“[b]ut this secret, swift, and extraordinary buildup of Communist missiles--in an area well known to have a special and historical relationship to the United States and the nations of the Western Hemisphere, in violation of Soviet assurances, and in defiance of American and hemispheric policy--this sudden, clandestine decision to station strategic weapons for the first time outside of Soviet soil--is a deliberately provocative and unjustified change in the status quo which cannot be accepted by this country, if our courage and our commitments are ever to be trusted again by either friend or foe” (Kennedy).
This sentence contains a whopping ninety-seven words!
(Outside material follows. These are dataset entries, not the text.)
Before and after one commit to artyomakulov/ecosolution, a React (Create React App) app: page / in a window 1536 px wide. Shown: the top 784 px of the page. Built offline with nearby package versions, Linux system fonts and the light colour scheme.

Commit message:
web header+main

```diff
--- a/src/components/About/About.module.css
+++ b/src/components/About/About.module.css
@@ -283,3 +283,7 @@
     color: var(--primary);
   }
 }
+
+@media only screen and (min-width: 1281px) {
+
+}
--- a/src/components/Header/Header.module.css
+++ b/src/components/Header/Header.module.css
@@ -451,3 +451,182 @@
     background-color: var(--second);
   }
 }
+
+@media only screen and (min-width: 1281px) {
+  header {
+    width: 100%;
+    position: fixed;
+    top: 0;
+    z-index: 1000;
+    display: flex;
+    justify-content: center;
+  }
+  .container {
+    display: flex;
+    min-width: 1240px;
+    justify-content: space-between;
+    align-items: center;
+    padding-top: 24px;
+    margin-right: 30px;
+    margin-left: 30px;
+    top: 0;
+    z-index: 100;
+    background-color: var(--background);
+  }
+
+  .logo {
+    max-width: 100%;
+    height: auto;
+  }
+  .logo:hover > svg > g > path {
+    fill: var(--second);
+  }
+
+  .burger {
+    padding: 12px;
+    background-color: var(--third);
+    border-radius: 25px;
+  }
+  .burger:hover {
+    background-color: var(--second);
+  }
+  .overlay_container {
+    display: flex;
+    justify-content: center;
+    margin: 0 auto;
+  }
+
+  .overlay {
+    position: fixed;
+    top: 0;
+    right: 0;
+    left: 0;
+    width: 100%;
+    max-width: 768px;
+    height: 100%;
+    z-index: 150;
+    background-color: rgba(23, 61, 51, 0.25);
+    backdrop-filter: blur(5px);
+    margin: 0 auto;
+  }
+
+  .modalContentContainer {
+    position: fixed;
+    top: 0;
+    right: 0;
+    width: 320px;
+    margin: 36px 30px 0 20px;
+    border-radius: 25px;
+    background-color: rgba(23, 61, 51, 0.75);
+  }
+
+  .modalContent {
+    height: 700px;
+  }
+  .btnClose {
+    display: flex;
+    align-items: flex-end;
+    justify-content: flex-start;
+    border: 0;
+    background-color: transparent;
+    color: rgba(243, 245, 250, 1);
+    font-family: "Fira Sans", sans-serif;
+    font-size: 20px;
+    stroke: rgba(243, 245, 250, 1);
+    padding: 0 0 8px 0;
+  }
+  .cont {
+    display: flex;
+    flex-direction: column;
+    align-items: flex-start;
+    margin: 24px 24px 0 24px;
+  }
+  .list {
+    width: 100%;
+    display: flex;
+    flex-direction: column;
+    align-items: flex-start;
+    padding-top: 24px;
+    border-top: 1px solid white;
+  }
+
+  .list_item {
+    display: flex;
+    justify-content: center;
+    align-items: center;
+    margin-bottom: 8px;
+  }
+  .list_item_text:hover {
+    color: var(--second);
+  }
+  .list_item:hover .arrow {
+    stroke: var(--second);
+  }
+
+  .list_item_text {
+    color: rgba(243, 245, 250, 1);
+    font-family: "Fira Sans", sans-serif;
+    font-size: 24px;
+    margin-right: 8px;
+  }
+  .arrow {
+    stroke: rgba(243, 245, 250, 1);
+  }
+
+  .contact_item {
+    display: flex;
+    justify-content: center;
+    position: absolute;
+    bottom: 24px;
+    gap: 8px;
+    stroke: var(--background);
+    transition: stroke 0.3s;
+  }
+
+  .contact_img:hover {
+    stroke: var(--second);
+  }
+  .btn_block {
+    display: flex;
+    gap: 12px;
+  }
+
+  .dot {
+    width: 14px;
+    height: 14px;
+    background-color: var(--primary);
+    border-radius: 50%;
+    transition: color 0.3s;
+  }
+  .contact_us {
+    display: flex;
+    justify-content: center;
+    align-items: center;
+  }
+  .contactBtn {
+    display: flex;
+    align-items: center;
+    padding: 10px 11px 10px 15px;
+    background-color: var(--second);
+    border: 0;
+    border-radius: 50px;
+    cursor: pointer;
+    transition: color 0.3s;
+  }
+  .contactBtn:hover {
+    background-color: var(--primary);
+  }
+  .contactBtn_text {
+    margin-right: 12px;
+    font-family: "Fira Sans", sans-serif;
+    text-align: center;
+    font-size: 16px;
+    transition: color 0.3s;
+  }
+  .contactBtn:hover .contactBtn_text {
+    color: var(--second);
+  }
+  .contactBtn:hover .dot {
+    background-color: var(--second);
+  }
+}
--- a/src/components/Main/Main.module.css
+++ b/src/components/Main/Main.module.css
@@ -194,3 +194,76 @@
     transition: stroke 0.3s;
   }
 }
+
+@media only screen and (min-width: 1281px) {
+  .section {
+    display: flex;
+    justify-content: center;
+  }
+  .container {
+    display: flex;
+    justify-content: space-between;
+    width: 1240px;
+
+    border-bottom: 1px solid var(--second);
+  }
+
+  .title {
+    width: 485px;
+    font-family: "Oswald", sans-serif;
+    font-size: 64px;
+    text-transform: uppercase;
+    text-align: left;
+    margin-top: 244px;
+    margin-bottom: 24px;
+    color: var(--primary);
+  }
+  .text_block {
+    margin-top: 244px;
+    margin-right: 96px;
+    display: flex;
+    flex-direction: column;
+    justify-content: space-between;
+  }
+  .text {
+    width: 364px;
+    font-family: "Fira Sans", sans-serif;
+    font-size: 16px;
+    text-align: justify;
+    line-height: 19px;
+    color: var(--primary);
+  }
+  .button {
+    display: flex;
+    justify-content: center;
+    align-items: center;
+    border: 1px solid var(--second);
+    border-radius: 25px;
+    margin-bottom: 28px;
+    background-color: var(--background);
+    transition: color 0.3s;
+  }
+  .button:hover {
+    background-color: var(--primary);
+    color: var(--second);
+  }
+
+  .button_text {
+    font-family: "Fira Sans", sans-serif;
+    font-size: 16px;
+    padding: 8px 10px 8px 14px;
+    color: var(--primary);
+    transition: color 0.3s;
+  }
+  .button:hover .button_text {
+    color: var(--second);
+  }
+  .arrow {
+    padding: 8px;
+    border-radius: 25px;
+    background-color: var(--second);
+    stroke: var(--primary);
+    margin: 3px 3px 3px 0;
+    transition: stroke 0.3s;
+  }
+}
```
By stringing along too many ideas with prepositions to make it shapeless and use of appositives, Kennedy is able to string his audience along for all ninety-seven words. With such an elongated and multi-part sentence, many average listeners were likely jumbled and forgot the punch-line of the sentence. It is worth mentioning that this once specific utterance weighs in at a ludicrous grade level of 35.7. I am sure this is largely due to the overall length of the sentence, but it still requires an individual with beyond graduate level experience to comprehend. I cannot comment on as to why Kennedy, or anyone, would choose to ramble on for ninety-seven words. However, I am confident that that particular excerpt contained too many official style aspects for the average U.S. reader to understand.
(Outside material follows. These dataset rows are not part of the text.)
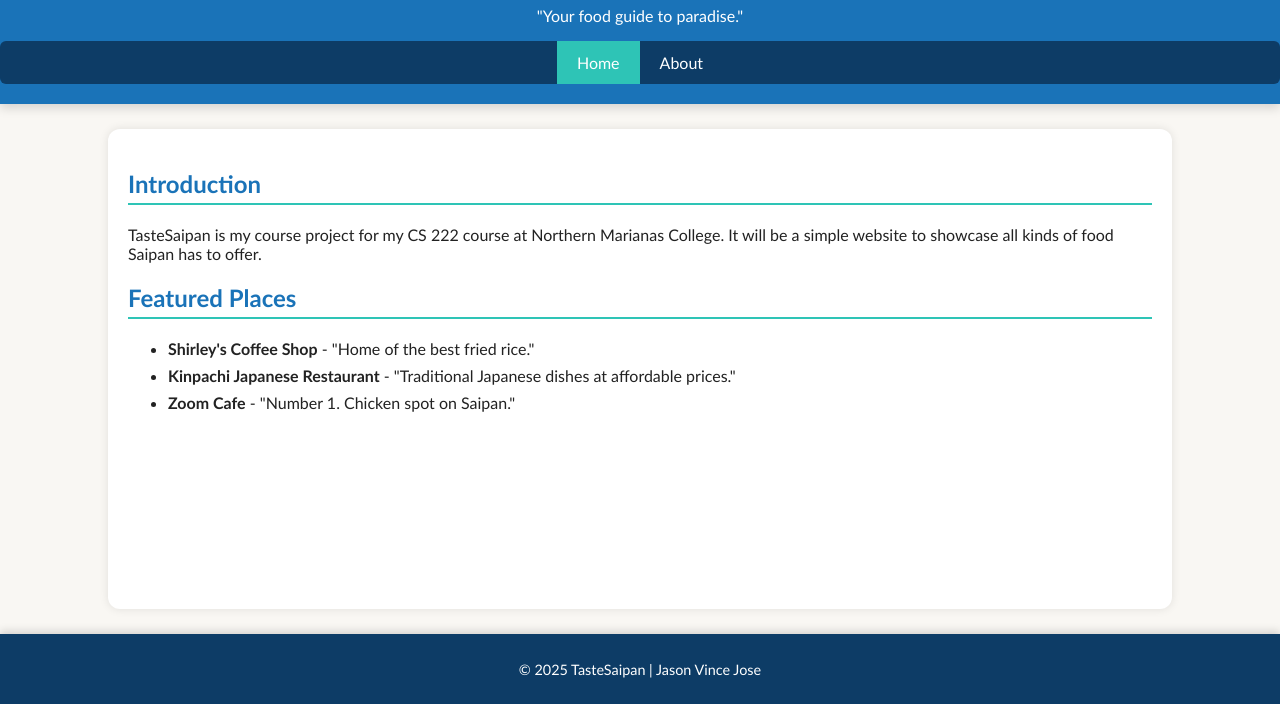
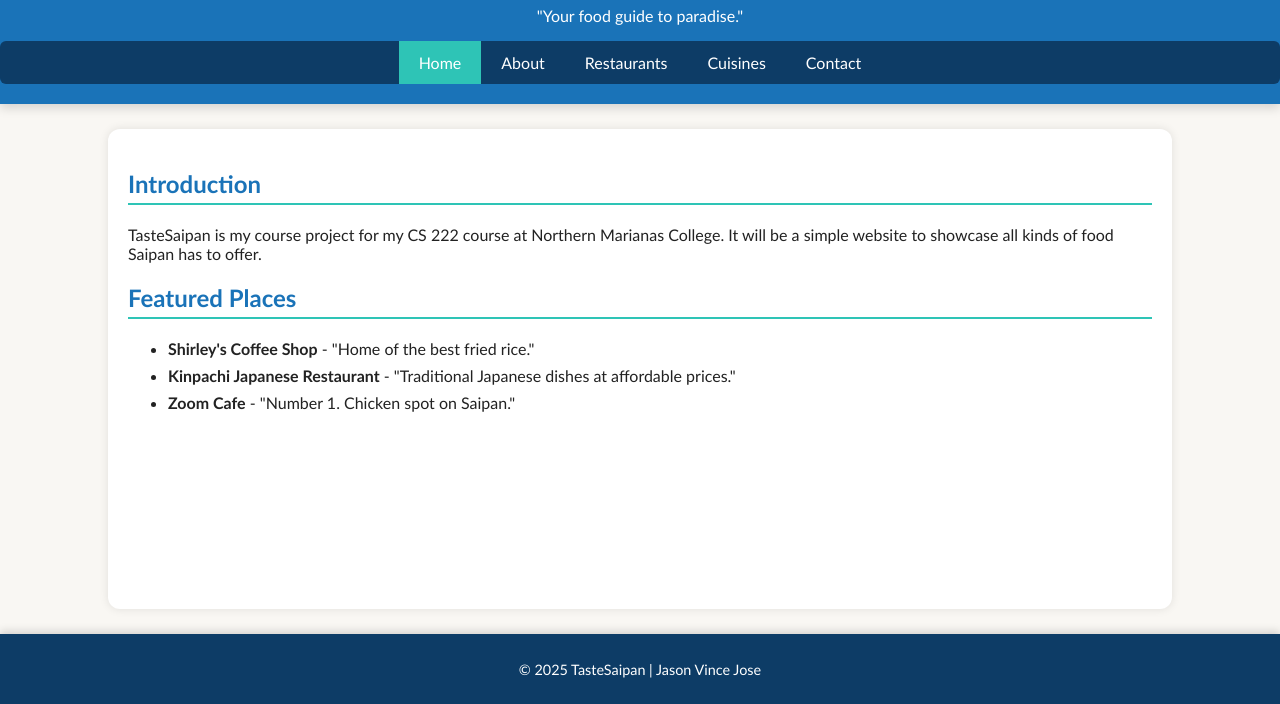
Before and after one commit to jvjose210/course-project, a plain HTML site: page index.html in a window 1280 px wide. Shown: the part 96-800 px from the top of the page. Drawn offline with Linux system fonts and the light colour scheme.

Commit message:
Polishing changes

```diff
--- a/index.html
+++ b/index.html
@@ -9,13 +9,16 @@
 </head>
 
 <body>
-    <header>
+    <header id="top">
         <h1>TasteSaipan</h1>
         <p class="tagline">"Your food guide to paradise."</p>
         <nav>
             <ul>
                 <li><a href="index.html" class="active">Home</a></li>
                 <li><a href="about.html">About</a></li>
+                <li><a href="restaurants.html">Restaurants</a></li>
+                <li><a href="cuisines.html">Cuisines</a></li>
+                <li><a href="contact.html">Contact</a></li>
             </ul>
         </nav>
     </header>
```
Also changed, not shown: contact.html (added), cuisines.html (added), restaurants.html (added).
            A final example of the official style within John F. Kennedy’s Cuban missile crisis address is the use of passive voice. With using this strategy, the action of the sentence is disguised, and one cannot decipher what action belongs to who or what. Also, by using the passive voice, the speaker is able to flow their extended sentences along with prepositional phrases. He concludes his opening section by stating, “[t]he purpose of these bases can be none other than to provide a nuclear strike capability against the Western Hemisphere” (Kennedy). Not only does this particular sentence contain filler words such as ‘none other than to provide…’ but it also displays the passive voice. The reader/listener does not know who or what is providing a nuclear strike. When using vague terminology in the passive voice, people receiving the message spend more time decoding the passive voice, and the overall take-away of the sentence is lost. Kennedy continues to use this mask of the passive voice when he adds, “But now further action is required--and it is under way; and these actions may only be the beginning” (Kennedy). By stating ‘further action is required’, the listener/reader has no idea as to what actions are required and who is performing said actions. Are they responsible for doing anything or is anything expected of them? By using the passive voice, they are left clueless.

            Within the aforementioned examples and excerpts, as well as John F. Kennedy’s public announcement to the Nation as a whole, many examples and qualities of the official style are expressed. Such use of the official style in a nation-wide address concerning the nation is unnecessary. Not only do U.S. citizens deserve factual information that is not full of jargon and elements of the official style, they deserve information presented to a general audience in a comprehendible plain style.  
     Breanna Lindemuth 

No comments:

Post a Comment